Work task:
Nothing after the line with "Also changed, not" belongs in the copy; extract the lines below from the top through that line, pictures left out.

Exercise inputs:
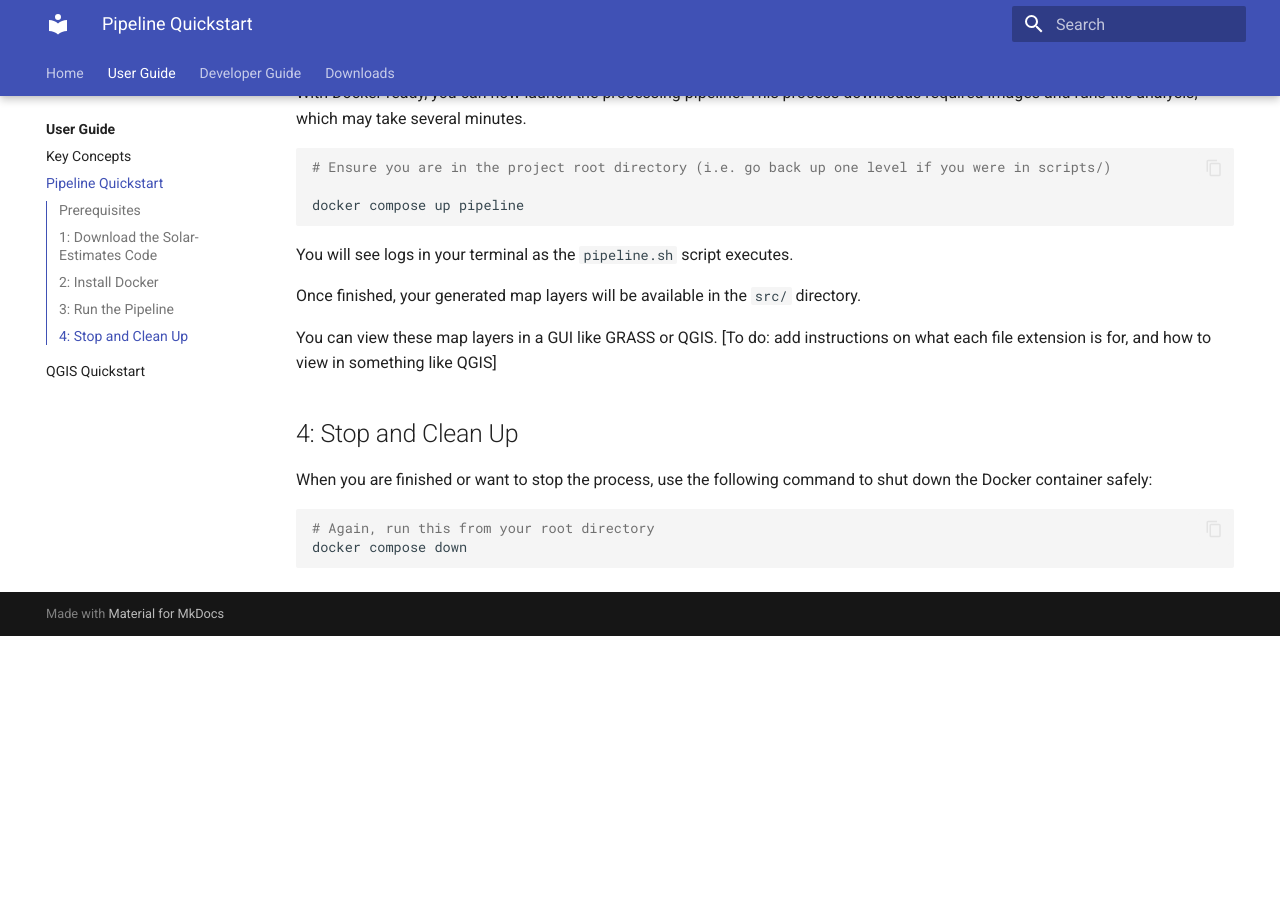
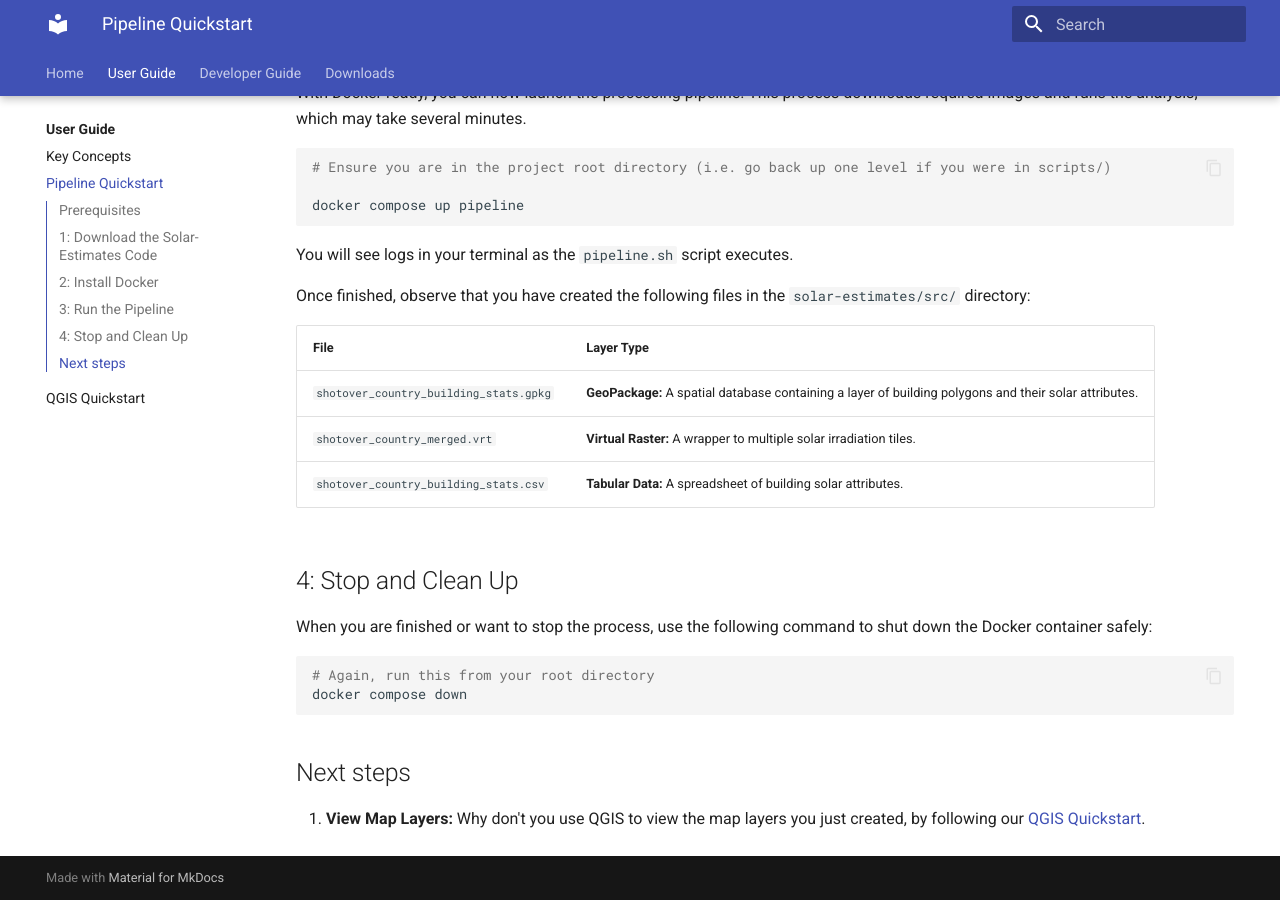
Before and after one commit to rewiring-nz/solar-estimates, an MkDocs documentation site: the page built from docs/user/pipeline-quickstart.md, in a window 1280 px wide and 900 px high, scrolled down 1635 px. Built offline with MkDocs 1.6.1 and Material for MkDocs 9.7.7, drawn with Linux system fonts in a browser that asks for light colours; before the commit the page ends 2271 px from its top, so only the background shows below that; some of the changed text lies outside the part shown.

Commit message:
pipeline-quickstart references qgis-quickstart

````diff
--- a/docs/user/pipeline-quickstart.md
+++ b/docs/user/pipeline-quickstart.md
@@ -71,10 +71,13 @@ docker compose up pipeline
 ```
 You will see logs in your terminal as the `pipeline.sh` script executes.
 
-Once finished, your generated map layers will be available in the `src/` directory.
+Once finished, observe that you have created the following files in the `solar-estimates/src/` directory:
 
-You can view these map layers in a GUI like GRASS or QGIS.
-[To do: add instructions on what each file extension is for, and how to view in something like QGIS]
+| File | Layer Type |
+| :--- | :--- |
+| `shotover_country_building_stats.gpkg` | **GeoPackage:** A spatial database containing a layer of building polygons and their solar attributes. |
+| `shotover_country_merged.vrt` | **Virtual Raster:** A wrapper to multiple solar irradiation tiles. |
+| `shotover_country_building_stats.csv` | **Tabular Data:** A spreadsheet of building solar attributes. |
 
 ## 4: Stop and Clean Up
 
@@ -84,3 +87,5 @@ When you are finished or want to stop the process, use the following command to
 # Again, run this from your root directory
 docker compose down
 ```
+## Next steps
+1. **View Map Layers:** Why don't you use QGIS to view the map layers you just created, by following our [QGIS Quickstart](qgis-quickstart.md).
````
Also changed, not shown: other parts of docs/user/pipeline-quickstart.md (+1 -1 lines), docs/user/qgis-quickstart.md (+2 -9 lines).
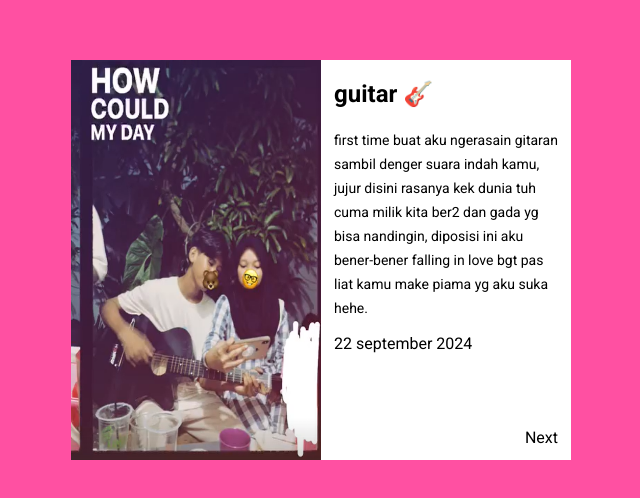
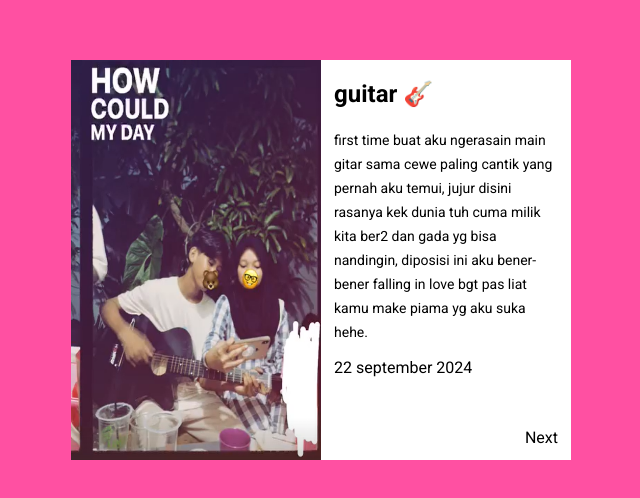
Before and after one commit to someonelsz/album.github.io, a plain HTML site: page index.html in a window 1280 px wide. Shown: the part 140-638 px from the top of the page, without its empty margins (319-959 px from the left). Drawn offline with Linux system fonts and the light colour scheme.

Commit message:
Update index.html

```diff
--- a/index.html
+++ b/index.html
@@ -22,7 +22,7 @@
                 </div>
                 <div class="front">
                     <h2>guitar 🎸</h2>
-                    <p>first time buat aku ngerasain gitaran sambil denger suara indah kamu,
+                    <p>first time buat aku ngerasain main gitar sama cewe paling cantik yang pernah aku temui,
                         jujur disini rasanya kek dunia tuh cuma milik kita ber2 dan gada yg bisa nandingin,
                         diposisi ini aku bener-bener falling in love bgt pas liat kamu make piama yg aku suka hehe.
                     </p>
```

Written response:
Before and after one commit to rewiring-nz/solar-estimates, an MkDocs documentation site: the page built from docs/user/pipeline-quickstart.md, in a window 1280 px wide and 900 px high, scrolled down 1635 px. Built offline with MkDocs 1.6.1 and Material for MkDocs 9.7.7, drawn with Linux system fonts in a browser that asks for light colours; before the commit the page ends 2271 px from its top, so only the background shows below that; some of the changed text lies outside the part shown.

Commit message:
pipeline-quickstart references qgis-quickstart

````diff
--- a/docs/user/pipeline-quickstart.md
+++ b/docs/user/pipeline-quickstart.md
@@ -71,10 +71,13 @@ docker compose up pipeline
 ```
 You will see logs in your terminal as the `pipeline.sh` script executes.
 
-Once finished, your generated map layers will be available in the `src/` directory.
+Once finished, observe that you have created the following files in the `solar-estimates/src/` directory:
 
-You can view these map layers in a GUI like GRASS or QGIS.
-[To do: add instructions on what each file extension is for, and how to view in something like QGIS]
+| File | Layer Type |
+| :--- | :--- |
+| `shotover_country_building_stats.gpkg` | **GeoPackage:** A spatial database containing a layer of building polygons and their solar attributes. |
+| `shotover_country_merged.vrt` | **Virtual Raster:** A wrapper to multiple solar irradiation tiles. |
+| `shotover_country_building_stats.csv` | **Tabular Data:** A spreadsheet of building solar attributes. |
 
 ## 4: Stop and Clean Up
 
@@ -84,3 +87,5 @@ When you are finished or want to stop the process, use the following command to
 # Again, run this from your root directory
 docker compose down
 ```
+## Next steps
+1. **View Map Layers:** Why don't you use QGIS to view the map layers you just created, by following our [QGIS Quickstart](qgis-quickstart.md).
````
Also changed, not shown: other parts of docs/user/pipeline-quickstart.md (+1 -1 lines), docs/user/qgis-quickstart.md (+2 -9 lines).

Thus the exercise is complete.